Key publications:
  • K Liddell, ‘Realising Genomic Medicine: Intellectual Property Issues’, Workshop Report, 2015
  • K Liddell, ‘Immorality and Patents: the exclusion of patents contrary to ordre public and morality’ in A Lever (ed), New Frontiers in the Philosophy of Intellectual Property (Cambridge CUP 2012) 140.
  • S Gaisser, M Hopkins, K Liddell, E Zika, D Ibarreta, ‘The phantom menace of gene patents’ (2009) 458 (7237) Nature 407-9
  • K Liddell, S Hogarth, D Melzer, R Zimmern, ‘Patents as Incentives for Translational and Evaluative Research: the case of genetic tests and their improved clinical performance’ (2008) 3 Intellectual Property Quarterly 286-327
Other publications:
  • K Liddell, ‘Human Bodies in Medicine and Research: Regulatory frameworks and their impact: a comparative report on the literature’. A Report for the Nuffield Council on Bioethics for use in its report on Human Bodies in Medicine and Research (working paper, 2011)
  • K Liddell, ‘The Health Impact Fund: A Critique’ in T Pogge, M Rimmer, K Rubenstein Incentives for Global Health (Cambridge University Press 2010)
  • J McMillan, O Corrigan, K Liddell, M Richards, C Weijer (eds), The Limits of Consent (Oxford University Press 2009)
  • K Liddell, J Bion, D Chamberlain, C Druml, E Kompanje, F Lemaire, D Menon, B Vhrovac, C Wiederman, ‘Medical Research Involving Incapacitated Adults: Implications of the EU Clinical Trials Directive 2001/20/EC’ (2006) 14 Medical Law Review 367-417
  • K Liddell ‘Legal and Governance Framework’, prepared for Academy of Medical Sciences, Personal Data for Public Good: Using Health Information in Medical Research’ (AMS London 2006) pp 21-43
  • S Hogarth, K Liddell, T Ling, D Melzer, S Sanderson, R Zimmern, Regulating Pharmacogenomics: An overview of developments in various countries and industry response to regulatory initiatives: A report for Health Canada (Health Canada Ottawa 2006)
  • K Liddell and A Hall, ‘Beyond Bristol and Alder Hey: The Future Regulation of Human Tissue’ (2005) 13(2) Medical Law Review

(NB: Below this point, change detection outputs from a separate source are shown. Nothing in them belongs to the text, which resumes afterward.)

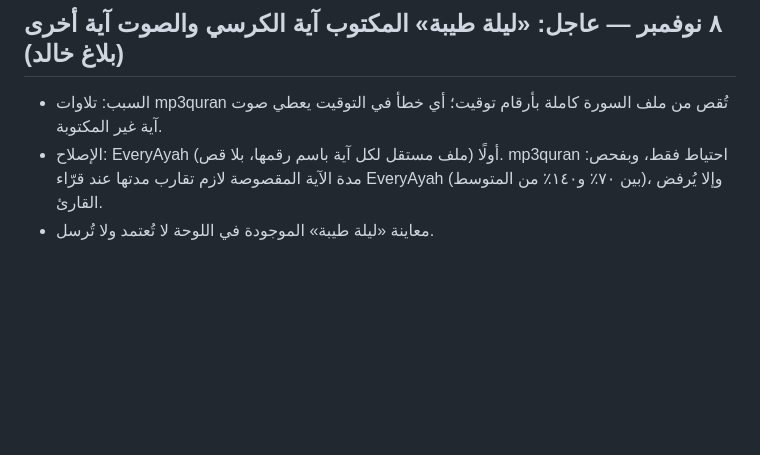
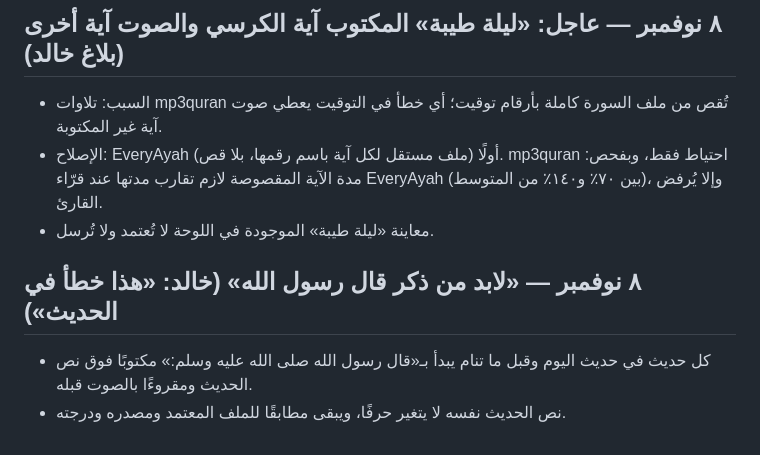
Before and after one commit to Khalidshar/snap-status-v3, a Markdown page: docs/DECISIONS.md, the part around the change. GitHub-like rendering; blank space fills up the shorter version.

Commit message:
Decisions: every hadith opens with the attribution to the Prophet
Co-Authored-By: Claude Opus 5.5 <noreply@anthropic.com>

```diff
--- a/docs/DECISIONS.md
+++ b/docs/DECISIONS.md
@@ -624,3 +624,7 @@ Outbox معزول النشر بعد استيفاء بوابات الجاهزية
 - السبب: تلاوات mp3quran تُقص من ملف السورة كاملة بأرقام توقيت؛ أي خطأ في التوقيت يعطي صوت آية غير المكتوبة.
 - الإصلاح: EveryAyah أولًا (ملف مستقل لكل آية باسم رقمها، بلا قص). mp3quran احتياط فقط، وبفحص: مدة الآية المقصوصة لازم تقارب مدتها عند قرّاء EveryAyah (بين ٧٠٪ و١٤٠٪ من المتوسط)، وإلا يُرفض القارئ.
 - معاينة «ليلة طيبة» الموجودة في اللوحة لا تُعتمد ولا تُرسل.
+
+## ٨ نوفمبر — «لابد من ذكر قال رسول الله» (خالد: «هذا خطأ في الحديث»)
+- كل حديث في حديث اليوم وقبل ما تنام يبدأ بـ«قال رسول الله صلى الله عليه وسلم:» مكتوبًا فوق نص الحديث ومقروءًا بالصوت قبله.
+- نص الحديث نفسه لا يتغير حرفًا، ويبقى مطابقًا للملف المعتمد ومصدره ودرجته.
```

Social Science Research for the 21st Century - Progress through Partnership

Email: philomathia@admin.cam.ac.uk